The Prevalence of Tooth Discoloration

Tooth discoloration and staining is a relatively common problem. Teeth are porous and are therefore not stain resistant.

Red wine, soda, coffee and tea, among other food and drink, contribute to the discoloration of teeth over time. Medications such as the antibiotic tetracycline can cause significant staining, resulting in yellow, grayish teeth. Smokers’ teeth can become permanently stained if the discoloration is not treated in a timely manner. Discoloration can also occur secondary to conditions such as fluorosis, dentin and enamel dysplasia and dental caries.

Tooth trauma caused by a fall or collision can cause tooth discoloration. Trauma could result in tooth death (tooth necrosis) which would cause discoloration. Typically, root canal therapy is required as the treatment for tooth necrosis, after which internal bleaching can be performed to correct discoloration.

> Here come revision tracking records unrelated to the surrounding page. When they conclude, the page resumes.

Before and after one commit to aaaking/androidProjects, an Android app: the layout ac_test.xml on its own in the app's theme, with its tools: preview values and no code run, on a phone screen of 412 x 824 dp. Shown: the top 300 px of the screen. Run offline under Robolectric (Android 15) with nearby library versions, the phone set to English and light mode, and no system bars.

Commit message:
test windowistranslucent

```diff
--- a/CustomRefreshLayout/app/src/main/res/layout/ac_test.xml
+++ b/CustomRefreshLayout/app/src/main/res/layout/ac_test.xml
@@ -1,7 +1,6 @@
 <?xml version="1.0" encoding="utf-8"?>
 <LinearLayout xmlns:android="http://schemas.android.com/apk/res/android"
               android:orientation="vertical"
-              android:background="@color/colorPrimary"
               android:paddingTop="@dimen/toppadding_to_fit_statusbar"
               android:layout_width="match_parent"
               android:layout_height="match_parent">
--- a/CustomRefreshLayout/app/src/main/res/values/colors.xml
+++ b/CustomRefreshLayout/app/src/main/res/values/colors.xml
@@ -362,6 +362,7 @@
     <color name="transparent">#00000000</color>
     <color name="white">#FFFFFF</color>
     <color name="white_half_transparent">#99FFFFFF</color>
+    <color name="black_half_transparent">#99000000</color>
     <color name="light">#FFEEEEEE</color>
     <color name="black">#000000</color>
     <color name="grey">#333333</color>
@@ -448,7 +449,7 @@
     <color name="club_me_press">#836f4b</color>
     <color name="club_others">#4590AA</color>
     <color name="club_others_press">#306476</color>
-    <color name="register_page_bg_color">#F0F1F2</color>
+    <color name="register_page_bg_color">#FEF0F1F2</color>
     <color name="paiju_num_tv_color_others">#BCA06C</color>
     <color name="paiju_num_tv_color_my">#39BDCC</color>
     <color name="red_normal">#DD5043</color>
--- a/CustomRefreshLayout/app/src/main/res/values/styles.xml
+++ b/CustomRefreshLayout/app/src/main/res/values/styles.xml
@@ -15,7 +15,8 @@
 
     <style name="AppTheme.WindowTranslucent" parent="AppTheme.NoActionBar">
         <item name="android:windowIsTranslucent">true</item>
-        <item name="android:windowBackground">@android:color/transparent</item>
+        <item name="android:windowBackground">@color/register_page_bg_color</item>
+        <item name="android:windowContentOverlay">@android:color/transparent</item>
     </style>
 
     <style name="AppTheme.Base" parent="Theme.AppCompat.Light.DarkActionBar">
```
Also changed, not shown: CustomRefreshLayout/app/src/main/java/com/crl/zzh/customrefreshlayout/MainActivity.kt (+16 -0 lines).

Tooth brushing alone can’t brighten teeth dulled by years of exposure to such discoloring agents. In fact, people with dull teeth sometimes over-brush in an attempt to eliminate stains, and this can harm the enamel covering of the tooth.